- [Task objective]: Each line of the listing should be reproduced exactly.

================================

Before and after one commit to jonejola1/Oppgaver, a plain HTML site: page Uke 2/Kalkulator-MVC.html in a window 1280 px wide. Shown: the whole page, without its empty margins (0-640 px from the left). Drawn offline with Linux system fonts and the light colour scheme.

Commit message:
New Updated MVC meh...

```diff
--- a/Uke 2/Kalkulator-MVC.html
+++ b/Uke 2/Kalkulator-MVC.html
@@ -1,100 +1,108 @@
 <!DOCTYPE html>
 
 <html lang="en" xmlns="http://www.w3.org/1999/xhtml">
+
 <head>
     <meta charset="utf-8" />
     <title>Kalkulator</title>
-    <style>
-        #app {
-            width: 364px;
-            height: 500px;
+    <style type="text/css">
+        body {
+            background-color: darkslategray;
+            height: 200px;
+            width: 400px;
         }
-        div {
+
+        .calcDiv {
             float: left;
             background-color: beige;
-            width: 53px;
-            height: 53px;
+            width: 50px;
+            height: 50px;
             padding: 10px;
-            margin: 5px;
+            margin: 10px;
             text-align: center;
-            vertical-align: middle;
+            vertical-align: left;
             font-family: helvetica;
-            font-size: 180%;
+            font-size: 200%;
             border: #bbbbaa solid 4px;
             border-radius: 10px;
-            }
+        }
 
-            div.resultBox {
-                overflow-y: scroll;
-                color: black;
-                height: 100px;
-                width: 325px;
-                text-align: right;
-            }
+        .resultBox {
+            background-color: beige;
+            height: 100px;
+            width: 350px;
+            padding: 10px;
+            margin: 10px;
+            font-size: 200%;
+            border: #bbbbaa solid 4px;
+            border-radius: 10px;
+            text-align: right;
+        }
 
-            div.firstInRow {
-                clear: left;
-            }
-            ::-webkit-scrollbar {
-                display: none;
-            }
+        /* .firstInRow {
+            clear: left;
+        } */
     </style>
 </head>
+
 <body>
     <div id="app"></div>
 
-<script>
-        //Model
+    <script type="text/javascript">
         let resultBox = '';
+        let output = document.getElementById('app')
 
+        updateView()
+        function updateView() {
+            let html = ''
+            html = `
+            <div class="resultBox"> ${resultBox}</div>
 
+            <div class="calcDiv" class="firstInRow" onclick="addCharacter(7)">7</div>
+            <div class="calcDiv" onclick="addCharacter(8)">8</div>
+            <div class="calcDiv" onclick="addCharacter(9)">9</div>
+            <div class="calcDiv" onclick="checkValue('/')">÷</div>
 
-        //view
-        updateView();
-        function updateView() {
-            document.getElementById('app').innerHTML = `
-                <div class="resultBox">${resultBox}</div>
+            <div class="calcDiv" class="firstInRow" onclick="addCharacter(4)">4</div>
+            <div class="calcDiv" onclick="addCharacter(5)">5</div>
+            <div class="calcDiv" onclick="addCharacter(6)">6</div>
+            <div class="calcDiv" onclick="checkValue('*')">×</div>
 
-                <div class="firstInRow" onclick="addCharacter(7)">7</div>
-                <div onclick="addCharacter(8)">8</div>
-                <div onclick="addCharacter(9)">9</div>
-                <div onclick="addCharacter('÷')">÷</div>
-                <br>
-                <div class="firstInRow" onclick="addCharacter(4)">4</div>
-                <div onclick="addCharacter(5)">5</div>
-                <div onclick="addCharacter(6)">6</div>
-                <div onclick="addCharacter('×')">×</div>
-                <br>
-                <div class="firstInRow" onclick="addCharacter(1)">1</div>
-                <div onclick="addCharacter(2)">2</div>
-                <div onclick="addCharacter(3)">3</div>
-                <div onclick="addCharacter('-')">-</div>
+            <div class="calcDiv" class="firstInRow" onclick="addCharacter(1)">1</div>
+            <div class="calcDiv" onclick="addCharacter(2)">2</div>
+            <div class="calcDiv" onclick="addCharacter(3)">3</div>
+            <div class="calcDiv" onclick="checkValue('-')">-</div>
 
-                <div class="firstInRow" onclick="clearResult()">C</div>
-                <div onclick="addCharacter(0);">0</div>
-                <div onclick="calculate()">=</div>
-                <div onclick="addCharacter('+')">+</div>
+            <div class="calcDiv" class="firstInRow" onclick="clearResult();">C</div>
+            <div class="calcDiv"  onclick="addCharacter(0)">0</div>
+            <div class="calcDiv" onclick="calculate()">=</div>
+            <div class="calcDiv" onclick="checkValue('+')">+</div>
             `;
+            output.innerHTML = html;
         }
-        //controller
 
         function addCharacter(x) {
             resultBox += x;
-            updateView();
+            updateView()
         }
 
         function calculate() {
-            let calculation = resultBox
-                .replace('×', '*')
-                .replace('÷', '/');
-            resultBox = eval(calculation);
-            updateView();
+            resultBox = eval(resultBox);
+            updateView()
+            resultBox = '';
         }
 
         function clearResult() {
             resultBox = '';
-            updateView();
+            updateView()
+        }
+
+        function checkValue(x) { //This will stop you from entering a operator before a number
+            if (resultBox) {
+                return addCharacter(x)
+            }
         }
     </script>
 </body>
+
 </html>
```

================================

- [Output of the task]:
Before and after one commit to jonejola1/Oppgaver, a plain HTML site: page Uke 2/Kalkulator-MVC.html in a window 1280 px wide. Shown: the whole page, without its empty margins (0-640 px from the left). Drawn offline with Linux system fonts and the light colour scheme.

Commit message:
New Updated MVC meh...

```diff
--- a/Uke 2/Kalkulator-MVC.html
+++ b/Uke 2/Kalkulator-MVC.html
@@ -1,100 +1,108 @@
 <!DOCTYPE html>
 
 <html lang="en" xmlns="http://www.w3.org/1999/xhtml">
+
 <head>
     <meta charset="utf-8" />
     <title>Kalkulator</title>
-    <style>
-        #app {
-            width: 364px;
-            height: 500px;
+    <style type="text/css">
+        body {
+            background-color: darkslategray;
+            height: 200px;
+            width: 400px;
         }
-        div {
+
+        .calcDiv {
             float: left;
             background-color: beige;
-            width: 53px;
-            height: 53px;
+            width: 50px;
+            height: 50px;
             padding: 10px;
-            margin: 5px;
+            margin: 10px;
             text-align: center;
-            vertical-align: middle;
+            vertical-align: left;
             font-family: helvetica;
-            font-size: 180%;
+            font-size: 200%;
             border: #bbbbaa solid 4px;
             border-radius: 10px;
-            }
+        }
 
-            div.resultBox {
-                overflow-y: scroll;
-                color: black;
-                height: 100px;
-                width: 325px;
-                text-align: right;
-            }
+        .resultBox {
+            background-color: beige;
+            height: 100px;
+            width: 350px;
+            padding: 10px;
+            margin: 10px;
+            font-size: 200%;
+            border: #bbbbaa solid 4px;
+            border-radius: 10px;
+            text-align: right;
+        }
 
-            div.firstInRow {
-                clear: left;
-            }
-            ::-webkit-scrollbar {
-                display: none;
-            }
+        /* .firstInRow {
+            clear: left;
+        } */
     </style>
 </head>
+
 <body>
     <div id="app"></div>
 
-<script>
-        //Model
+    <script type="text/javascript">
         let resultBox = '';
+        let output = document.getElementById('app')
 
+        updateView()
+        function updateView() {
+            let html = ''
+            html = `
+            <div class="resultBox"> ${resultBox}</div>
 
+            <div class="calcDiv" class="firstInRow" onclick="addCharacter(7)">7</div>
+            <div class="calcDiv" onclick="addCharacter(8)">8</div>
+            <div class="calcDiv" onclick="addCharacter(9)">9</div>
+            <div class="calcDiv" onclick="checkValue('/')">÷</div>
 
-        //view
-        updateView();
-        function updateView() {
-            document.getElementById('app').innerHTML = `
-                <div class="resultBox">${resultBox}</div>
+            <div class="calcDiv" class="firstInRow" onclick="addCharacter(4)">4</div>
+            <div class="calcDiv" onclick="addCharacter(5)">5</div>
+            <div class="calcDiv" onclick="addCharacter(6)">6</div>
+            <div class="calcDiv" onclick="checkValue('*')">×</div>
 
-                <div class="firstInRow" onclick="addCharacter(7)">7</div>
-                <div onclick="addCharacter(8)">8</div>
-                <div onclick="addCharacter(9)">9</div>
-                <div onclick="addCharacter('÷')">÷</div>
-                <br>
-                <div class="firstInRow" onclick="addCharacter(4)">4</div>
-                <div onclick="addCharacter(5)">5</div>
-                <div onclick="addCharacter(6)">6</div>
-                <div onclick="addCharacter('×')">×</div>
-                <br>
-                <div class="firstInRow" onclick="addCharacter(1)">1</div>
-                <div onclick="addCharacter(2)">2</div>
-                <div onclick="addCharacter(3)">3</div>
-                <div onclick="addCharacter('-')">-</div>
+            <div class="calcDiv" class="firstInRow" onclick="addCharacter(1)">1</div>
+            <div class="calcDiv" onclick="addCharacter(2)">2</div>
+            <div class="calcDiv" onclick="addCharacter(3)">3</div>
+            <div class="calcDiv" onclick="checkValue('-')">-</div>
 
-                <div class="firstInRow" onclick="clearResult()">C</div>
-                <div onclick="addCharacter(0);">0</div>
-                <div onclick="calculate()">=</div>
-                <div onclick="addCharacter('+')">+</div>
+            <div class="calcDiv" class="firstInRow" onclick="clearResult();">C</div>
+            <div class="calcDiv"  onclick="addCharacter(0)">0</div>
+            <div class="calcDiv" onclick="calculate()">=</div>
+            <div class="calcDiv" onclick="checkValue('+')">+</div>
             `;
+            output.innerHTML = html;
         }
-        //controller
 
         function addCharacter(x) {
             resultBox += x;
-            updateView();
+            updateView()
         }
 
         function calculate() {
-            let calculation = resultBox
-                .replace('×', '*')
-                .replace('÷', '/');
-            resultBox = eval(calculation);
-            updateView();
+            resultBox = eval(resultBox);
+            updateView()
+            resultBox = '';
         }
 
         function clearResult() {
             resultBox = '';
-            updateView();
+            updateView()
+        }
+
+        function checkValue(x) { //This will stop you from entering a operator before a number
+            if (resultBox) {
+                return addCharacter(x)
+            }
         }
     </script>
 </body>
+
 </html>
```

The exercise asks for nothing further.